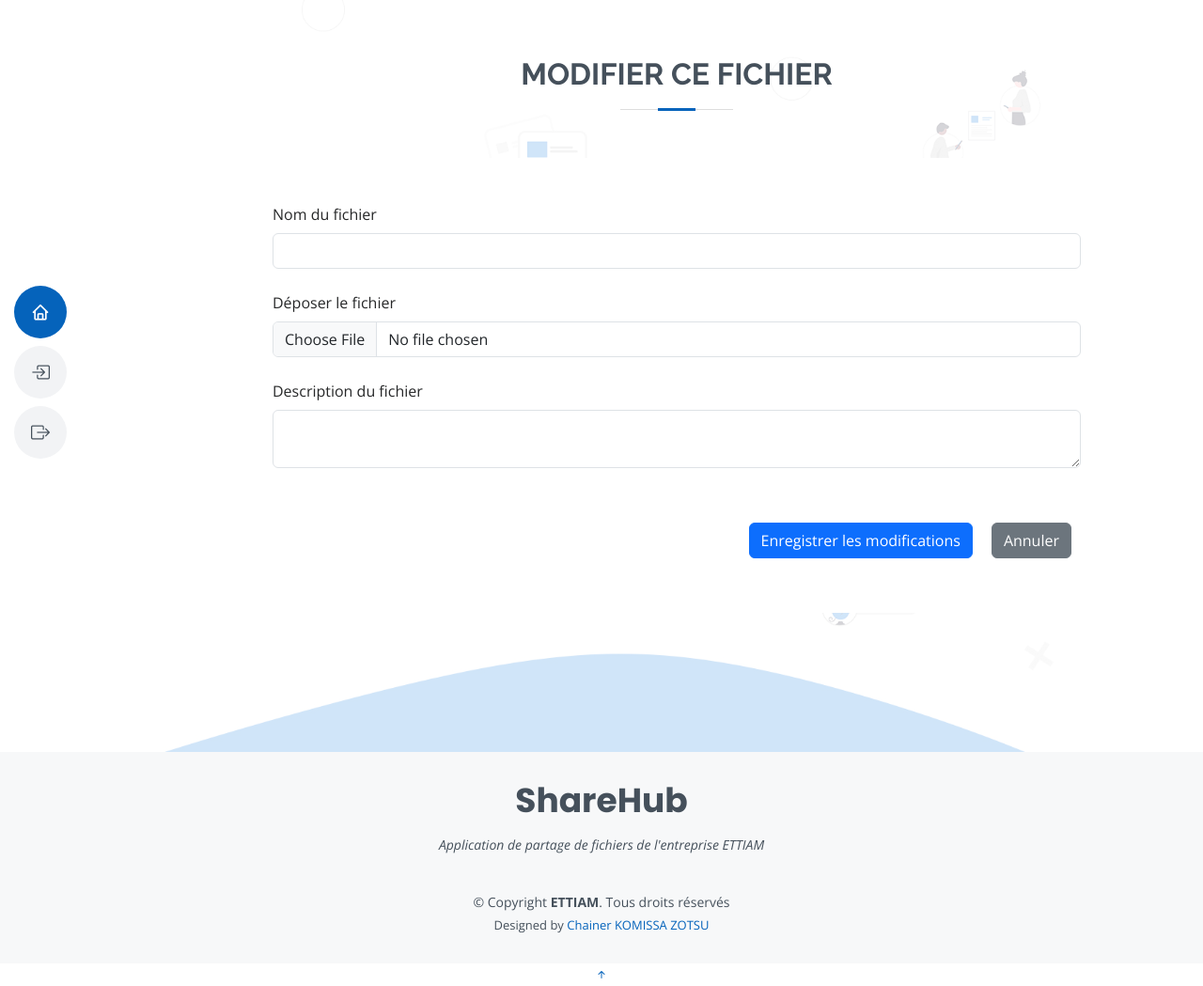
After one commit to ChainerKOMISSA/ShareHub, a Flask app: template ShareHub/templates/edit.html in a window 1280 px wide. The commit adds this page. Shown: the whole page at 94% size. Run offline with Flask 3, Linux system fonts and the light colour scheme; the template is opened without the code that fills it, so the values that code supplies are empty; some libraries are stand-ins or nearby versions.

Commit message:
Commit 26
Modification de fichier optionnel

```diff
--- a/ShareHub/main.py
+++ b/ShareHub/main.py
@@ -138,6 +138,41 @@ def files(user_id):
         files_formatted.append(format)
     return render_template('files.html', fichiers = files_formatted, user_id = user_id)
 
+##UPDATE
+@app.route('/edit/<string:user_id>/<int:file_id>', methods=['GET', 'POST'])
+def edit(user_id, file_id):
+    cursor1 = db.cursor()
+    query = "SELECT * FROM File WHERE idfile = %s"
+    cursor1.execute(query, (file_id,))
+    file_data = cursor1.fetchone()
+    cursor1.close()
+
+    if file_data is None:
+        flash('Fichier non trouvé!', category='error')
+        return redirect(url_for('files', user_id=user_id))
+    if request.method == 'POST':
+        nom = request.form['namefile']
+        description = request.form['description']
+        date = datetime.now()
+        added = date.strftime('%d-%m-%Y %H:%M:%S')
+        fichier = request.files.get('fichier')
+
+        filename = secure_filename(fichier.filename)
+        image_path = os.path.join(app.config['UPLOAD_FOLDER'], filename)
+        fichier.save(image_path)
+
+        cursor = db.cursor()
+        query = "UPDATE File SET namefile = %s, description = %s, linkfile = %s, added = %s, user_id = %s WHERE idfile = %s"
+        cursor.execute(query, (nom, description, image_path, added, user_id, file_id))
+        db.commit()
+        cursor.close()
+        flash('Fichier modifié avec succès!', category='success')
+        return redirect(url_for('files', user_id=user_id))
+    return render_template('edit.html', file_data = file_data, user_id = user_id)
+
+
+
+
 #DELETE
 @app.route('/delete/<string:user_id>/<int:file_id>', methods=['POST'])
 def delete(user_id, file_id):
@@ -150,6 +185,7 @@ def delete(user_id, file_id):
     flash('Fichier supprimé', category='success')
     return redirect(url_for('files', user_id=user_id))
 
+##TELECHARGEMENT DE FICHIER
 @app.route('/download/<string:user_id>/<int:file_id>', methods=['GET'])
 def download_file(user_id, file_id):
     cursor = db.cursor()
--- /dev/null
+++ b/ShareHub/templates/edit.html
@@ -0,0 +1,35 @@
+{% extends "base.html" %}
+{% block title %}ShareHub | Modification de fichier {% endblock %}
+
+{% block content %}
+
+<section id="hero">
+  <div class="section-title">
+    <h2>Modifier ce fichier</h2>
+  </div>
+
+    <div class="d-flex align-items-center justify-content-center">
+      <div class="container p-5 upload" data-aos="zoom-in" data-aos-delay="100">
+        <form method="POST" enctype="multipart/form-data">
+              <formgroup>
+            <label for="namefile" class="form-label">Nom du fichier</label>
+            <input type="name" class="form-control" id="namefile" name="namefile" value="{{ file_data[1] }}" required>
+          </formgroup><br>
+          <formgroup>
+            <label for="fichier" class="form-label">Déposer le fichier</label>
+            <input type="file" class="form-control" id="fichier" name="fichier" value="{{ file_data[3] }}" required>
+          </formgroup><br>
+          <formgroup>
+            <label for="description" class="form-label">Description du fichier</label>
+            <textarea id="description" class="form-control" name="description" required>{{ file_data[2]}}</textarea>
+          </formgroup><br><br>
+          <div class="btnform">
+            <button type="submit" class="btn btn-primary">Enregistrer les modifications</button>
+            <button type="reset" class="btn btn-secondary">Annuler</button>
+          </div>
+        </form>
+      </div>
+    </div>
+  </section><!-- End Hero -->
+
+{% endblock %}
--- a/ShareHub/templates/files.html
+++ b/ShareHub/templates/files.html
@@ -34,7 +34,7 @@
               <p>{{ fichier['description'] }}</p><br>
                 <div class="row">
                     <div class="col"><a href="{{ url_for('download_file', user_id = user_id, file_id=fichier['id']) }}" target="_blank" download><i class="bi bi-download" alt="Télécharger" style="color : #4E4E4D"></i></a></div>
-                    <div class="col"><a href=""><i class="bi bi-pencil-square" style="color : #4E4E4D"></i></a></div>
+                    <div class="col"><a href="{{ url_for('edit', user_id = user_id, file_id=fichier['id']) }}"><i class="bi bi-pencil-square" style="color : #4E4E4D"></i></a></div>
                     <div class="col"><form method="POST", action="{{ url_for('delete', user_id = user_id, file_id = fichier['id']) }}" onsubmit="return confirm('Êtes-vous sûr de vouloir supprimer ce fichier ?')"><button type="submit" style="border : none; background-color : #fff"><i class="bi bi-trash3" style="color : red"></i></button></form></div>
                 </div>
             </div>
```
Also changed, not shown: ShareHub/static/fichiers/Presentation_du_jeudi.txt (added, +13 -0 lines), 2 other files.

> [What this task involves]:
Reprint the entries above exactly, images removed.

> [Task output]:
After one commit to ChainerKOMISSA/ShareHub, a Flask app: template ShareHub/templates/edit.html in a window 1280 px wide. The commit adds this page. Shown: the whole page at 94% size. Run offline with Flask 3, Linux system fonts and the light colour scheme; the template is opened without the code that fills it, so the values that code supplies are empty; some libraries are stand-ins or nearby versions.

Commit message:
Commit 26
Modification de fichier optionnel

```diff
--- a/ShareHub/main.py
+++ b/ShareHub/main.py
@@ -138,6 +138,41 @@ def files(user_id):
         files_formatted.append(format)
     return render_template('files.html', fichiers = files_formatted, user_id = user_id)
 
+##UPDATE
+@app.route('/edit/<string:user_id>/<int:file_id>', methods=['GET', 'POST'])
+def edit(user_id, file_id):
+    cursor1 = db.cursor()
+    query = "SELECT * FROM File WHERE idfile = %s"
+    cursor1.execute(query, (file_id,))
+    file_data = cursor1.fetchone()
+    cursor1.close()
+
+    if file_data is None:
+        flash('Fichier non trouvé!', category='error')
+        return redirect(url_for('files', user_id=user_id))
+    if request.method == 'POST':
+        nom = request.form['namefile']
+        description = request.form['description']
+        date = datetime.now()
+        added = date.strftime('%d-%m-%Y %H:%M:%S')
+        fichier = request.files.get('fichier')
+
+        filename = secure_filename(fichier.filename)
+        image_path = os.path.join(app.config['UPLOAD_FOLDER'], filename)
+        fichier.save(image_path)
+
+        cursor = db.cursor()
+        query = "UPDATE File SET namefile = %s, description = %s, linkfile = %s, added = %s, user_id = %s WHERE idfile = %s"
+        cursor.execute(query, (nom, description, image_path, added, user_id, file_id))
+        db.commit()
+        cursor.close()
+        flash('Fichier modifié avec succès!', category='success')
+        return redirect(url_for('files', user_id=user_id))
+    return render_template('edit.html', file_data = file_data, user_id = user_id)
+
+
+
+
 #DELETE
 @app.route('/delete/<string:user_id>/<int:file_id>', methods=['POST'])
 def delete(user_id, file_id):
@@ -150,6 +185,7 @@ def delete(user_id, file_id):
     flash('Fichier supprimé', category='success')
     return redirect(url_for('files', user_id=user_id))
 
+##TELECHARGEMENT DE FICHIER
 @app.route('/download/<string:user_id>/<int:file_id>', methods=['GET'])
 def download_file(user_id, file_id):
     cursor = db.cursor()
--- /dev/null
+++ b/ShareHub/templates/edit.html
@@ -0,0 +1,35 @@
+{% extends "base.html" %}
+{% block title %}ShareHub | Modification de fichier {% endblock %}
+
+{% block content %}
+
+<section id="hero">
+  <div class="section-title">
+    <h2>Modifier ce fichier</h2>
+  </div>
+
+    <div class="d-flex align-items-center justify-content-center">
+      <div class="container p-5 upload" data-aos="zoom-in" data-aos-delay="100">
+        <form method="POST" enctype="multipart/form-data">
+              <formgroup>
+            <label for="namefile" class="form-label">Nom du fichier</label>
+            <input type="name" class="form-control" id="namefile" name="namefile" value="{{ file_data[1] }}" required>
+          </formgroup><br>
+          <formgroup>
+            <label for="fichier" class="form-label">Déposer le fichier</label>
+            <input type="file" class="form-control" id="fichier" name="fichier" value="{{ file_data[3] }}" required>
+          </formgroup><br>
+          <formgroup>
+            <label for="description" class="form-label">Description du fichier</label>
+            <textarea id="description" class="form-control" name="description" required>{{ file_data[2]}}</textarea>
+          </formgroup><br><br>
+          <div class="btnform">
+            <button type="submit" class="btn btn-primary">Enregistrer les modifications</button>
+            <button type="reset" class="btn btn-secondary">Annuler</button>
+          </div>
+        </form>
+      </div>
+    </div>
+  </section><!-- End Hero -->
+
+{% endblock %}
--- a/ShareHub/templates/files.html
+++ b/ShareHub/templates/files.html
@@ -34,7 +34,7 @@
               <p>{{ fichier['description'] }}</p><br>
                 <div class="row">
                     <div class="col"><a href="{{ url_for('download_file', user_id = user_id, file_id=fichier['id']) }}" target="_blank" download><i class="bi bi-download" alt="Télécharger" style="color : #4E4E4D"></i></a></div>
-                    <div class="col"><a href=""><i class="bi bi-pencil-square" style="color : #4E4E4D"></i></a></div>
+                    <div class="col"><a href="{{ url_for('edit', user_id = user_id, file_id=fichier['id']) }}"><i class="bi bi-pencil-square" style="color : #4E4E4D"></i></a></div>
                     <div class="col"><form method="POST", action="{{ url_for('delete', user_id = user_id, file_id = fichier['id']) }}" onsubmit="return confirm('Êtes-vous sûr de vouloir supprimer ce fichier ?')"><button type="submit" style="border : none; background-color : #fff"><i class="bi bi-trash3" style="color : red"></i></button></form></div>
                 </div>
             </div>
```
Also changed, not shown: ShareHub/static/fichiers/Presentation_du_jeudi.txt (added, +13 -0 lines), 2 other files.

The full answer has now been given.